ETFs are a negligible owner of US stocks. Primary and secondary ETF trading has not grown quicker than total stock trading. The impact of ETFs on stocks is less strong than frequently suggested.
Defined outcome ETFs have quickly gathered almost $5 billion in assets; Not unexpected given their much lower drawdowns when the market crashed in March 2020; However, they are complex and expensive products and there are viable alternatives.
Evaluating the unusual characteristics of the profitability factor
Value investors earn a premium for holding undesirable stocks. Market skewness may identify periods where the premium is more attractive. The returns from the Value factor since 1926 were zero when market skewness was negative.
Do Active Managers Provide Higher Factor Exposure than ETFs? Investors can express factor views via smart beta ETFs or mutual funds. Some mutual funds offer higher factor exposure than smart beta ETFs. Given higher fees, strong views on expected factor performance are required.
The tax efficiency of the Value factor can be improved by reducing exposure to dividend-yielding stocks. Improving the tax efficiency reduces the performance in Europe and Japan, but not in the US. Reducing turnover can be considered for minimising capital gains and stamp duty taxes.
Buying high yielding and selling low yielding stocks is not an attractive strategy. Combining Dividend Yield with Quality & Growth factors improves the performance. Interestingly Dividend Growth adds relatively little value.
None of the factors consistently generated positive performance during recent market crashes. However, almost any factor exposure would have increased the risk-return ratio of an equity-centric portfolio. Low Volatility and Mean-Reversion would have been most beneficial.
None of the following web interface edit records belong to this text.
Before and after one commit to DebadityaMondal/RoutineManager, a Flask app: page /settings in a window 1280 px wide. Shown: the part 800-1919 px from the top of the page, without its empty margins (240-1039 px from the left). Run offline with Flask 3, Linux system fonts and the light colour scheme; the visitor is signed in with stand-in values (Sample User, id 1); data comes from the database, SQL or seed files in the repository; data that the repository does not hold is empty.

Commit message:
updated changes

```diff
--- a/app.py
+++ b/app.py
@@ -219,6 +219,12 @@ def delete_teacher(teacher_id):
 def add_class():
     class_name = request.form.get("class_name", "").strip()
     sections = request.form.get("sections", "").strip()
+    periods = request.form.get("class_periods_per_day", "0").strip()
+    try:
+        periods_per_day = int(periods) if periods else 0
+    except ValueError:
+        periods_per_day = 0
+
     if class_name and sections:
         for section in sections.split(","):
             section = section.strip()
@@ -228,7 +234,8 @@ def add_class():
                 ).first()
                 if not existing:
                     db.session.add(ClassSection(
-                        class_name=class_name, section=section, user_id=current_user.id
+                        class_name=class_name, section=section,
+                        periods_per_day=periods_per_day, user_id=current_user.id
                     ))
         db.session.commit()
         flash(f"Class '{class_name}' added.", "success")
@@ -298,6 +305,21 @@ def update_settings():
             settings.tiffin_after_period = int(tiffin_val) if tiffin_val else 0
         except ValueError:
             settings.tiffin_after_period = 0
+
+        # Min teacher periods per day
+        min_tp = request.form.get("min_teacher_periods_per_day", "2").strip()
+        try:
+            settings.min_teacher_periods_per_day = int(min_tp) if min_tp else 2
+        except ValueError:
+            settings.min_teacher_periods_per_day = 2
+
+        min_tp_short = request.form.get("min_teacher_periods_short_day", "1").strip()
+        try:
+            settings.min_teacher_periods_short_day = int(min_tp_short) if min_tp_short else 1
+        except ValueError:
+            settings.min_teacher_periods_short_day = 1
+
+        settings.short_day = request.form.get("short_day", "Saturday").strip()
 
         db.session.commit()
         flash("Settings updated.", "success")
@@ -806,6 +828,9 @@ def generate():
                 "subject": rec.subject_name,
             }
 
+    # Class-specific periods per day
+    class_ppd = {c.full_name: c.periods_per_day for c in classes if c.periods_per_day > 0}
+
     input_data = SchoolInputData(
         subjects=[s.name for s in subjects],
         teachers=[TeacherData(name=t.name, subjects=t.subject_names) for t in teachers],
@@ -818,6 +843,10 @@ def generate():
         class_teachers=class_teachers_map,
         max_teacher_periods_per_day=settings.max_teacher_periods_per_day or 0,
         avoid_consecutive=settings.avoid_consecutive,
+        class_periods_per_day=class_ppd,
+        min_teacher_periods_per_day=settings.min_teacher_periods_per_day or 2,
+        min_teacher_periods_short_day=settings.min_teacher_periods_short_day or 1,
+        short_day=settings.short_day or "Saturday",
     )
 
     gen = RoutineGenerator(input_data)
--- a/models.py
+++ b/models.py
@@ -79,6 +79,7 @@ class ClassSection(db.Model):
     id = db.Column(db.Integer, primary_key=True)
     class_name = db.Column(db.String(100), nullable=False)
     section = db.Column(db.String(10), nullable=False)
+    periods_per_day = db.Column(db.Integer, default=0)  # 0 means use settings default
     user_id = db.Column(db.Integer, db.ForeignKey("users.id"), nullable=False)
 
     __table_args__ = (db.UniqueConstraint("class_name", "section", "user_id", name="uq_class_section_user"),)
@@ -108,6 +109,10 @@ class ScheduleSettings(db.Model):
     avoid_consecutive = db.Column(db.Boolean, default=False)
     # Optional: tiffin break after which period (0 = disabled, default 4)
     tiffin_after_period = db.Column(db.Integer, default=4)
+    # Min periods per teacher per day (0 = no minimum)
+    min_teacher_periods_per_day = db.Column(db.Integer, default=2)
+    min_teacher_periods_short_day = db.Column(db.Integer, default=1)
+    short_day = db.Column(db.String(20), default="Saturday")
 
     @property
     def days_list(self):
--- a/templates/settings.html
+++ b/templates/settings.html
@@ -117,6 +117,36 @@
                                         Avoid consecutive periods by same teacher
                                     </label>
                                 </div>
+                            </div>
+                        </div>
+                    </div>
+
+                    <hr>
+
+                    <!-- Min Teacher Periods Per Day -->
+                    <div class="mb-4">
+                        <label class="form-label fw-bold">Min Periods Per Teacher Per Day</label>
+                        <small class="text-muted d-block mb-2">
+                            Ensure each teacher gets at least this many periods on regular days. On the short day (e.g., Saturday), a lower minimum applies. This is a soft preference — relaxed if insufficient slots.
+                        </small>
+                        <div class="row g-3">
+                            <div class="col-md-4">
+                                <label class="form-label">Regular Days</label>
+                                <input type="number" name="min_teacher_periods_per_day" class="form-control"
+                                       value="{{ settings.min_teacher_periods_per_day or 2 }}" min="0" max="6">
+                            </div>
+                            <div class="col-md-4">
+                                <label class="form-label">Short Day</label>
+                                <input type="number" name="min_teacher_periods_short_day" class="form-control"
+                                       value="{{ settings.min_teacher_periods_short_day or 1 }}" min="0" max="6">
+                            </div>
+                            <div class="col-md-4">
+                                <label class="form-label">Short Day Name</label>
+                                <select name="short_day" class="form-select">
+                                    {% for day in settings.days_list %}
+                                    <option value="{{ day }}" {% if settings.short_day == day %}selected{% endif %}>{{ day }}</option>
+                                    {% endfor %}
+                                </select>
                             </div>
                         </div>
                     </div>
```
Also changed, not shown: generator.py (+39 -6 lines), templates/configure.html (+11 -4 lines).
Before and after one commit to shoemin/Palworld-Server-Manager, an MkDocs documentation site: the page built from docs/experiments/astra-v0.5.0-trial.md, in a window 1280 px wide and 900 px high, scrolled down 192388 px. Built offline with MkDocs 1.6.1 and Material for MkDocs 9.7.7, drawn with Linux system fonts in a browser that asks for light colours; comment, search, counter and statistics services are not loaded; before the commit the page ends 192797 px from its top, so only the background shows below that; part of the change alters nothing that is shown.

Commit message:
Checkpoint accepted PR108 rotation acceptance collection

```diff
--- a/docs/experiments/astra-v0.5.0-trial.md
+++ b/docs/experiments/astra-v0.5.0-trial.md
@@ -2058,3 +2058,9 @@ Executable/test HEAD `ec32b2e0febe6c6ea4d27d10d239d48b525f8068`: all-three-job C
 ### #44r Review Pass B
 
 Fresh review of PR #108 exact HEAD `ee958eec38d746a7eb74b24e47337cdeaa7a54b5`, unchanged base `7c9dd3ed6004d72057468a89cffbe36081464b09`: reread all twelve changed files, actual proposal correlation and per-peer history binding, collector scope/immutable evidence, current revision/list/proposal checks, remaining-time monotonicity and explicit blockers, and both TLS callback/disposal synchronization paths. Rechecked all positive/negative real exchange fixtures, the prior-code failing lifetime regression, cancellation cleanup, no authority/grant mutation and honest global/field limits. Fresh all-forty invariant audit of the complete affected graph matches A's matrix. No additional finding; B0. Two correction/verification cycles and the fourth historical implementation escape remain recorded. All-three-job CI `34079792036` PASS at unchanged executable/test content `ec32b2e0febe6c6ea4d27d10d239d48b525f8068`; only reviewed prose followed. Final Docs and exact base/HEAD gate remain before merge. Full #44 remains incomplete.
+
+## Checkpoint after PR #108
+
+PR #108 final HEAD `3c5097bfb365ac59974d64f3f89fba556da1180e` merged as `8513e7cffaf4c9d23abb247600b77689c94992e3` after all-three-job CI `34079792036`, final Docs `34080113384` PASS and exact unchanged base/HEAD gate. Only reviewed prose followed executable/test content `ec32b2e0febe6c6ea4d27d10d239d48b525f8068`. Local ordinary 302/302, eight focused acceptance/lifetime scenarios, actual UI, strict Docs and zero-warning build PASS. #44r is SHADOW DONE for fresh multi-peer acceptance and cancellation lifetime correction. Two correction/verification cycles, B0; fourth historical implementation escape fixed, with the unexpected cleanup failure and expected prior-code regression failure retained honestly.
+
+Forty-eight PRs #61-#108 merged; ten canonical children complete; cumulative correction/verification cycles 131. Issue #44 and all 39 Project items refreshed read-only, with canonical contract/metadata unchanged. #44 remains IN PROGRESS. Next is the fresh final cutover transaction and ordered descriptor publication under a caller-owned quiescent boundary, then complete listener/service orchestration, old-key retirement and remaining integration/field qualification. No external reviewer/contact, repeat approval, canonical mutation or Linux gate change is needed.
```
Momentum least.
Analysis of factors and interest rates, which highlights that there are no consistent relationships between Value, Size, Momentum and interest rates in the US. Applies to high and low and increasing and decreasing rate environments.
Analysis of the Value factor in the US by sectors. Using price-to-book (PB) or price-to-earnings (PE) results in similar Value factor performance. Some sectors are perpetually expensive while others are always cheap. Sector rotation is higher with PE than with PB.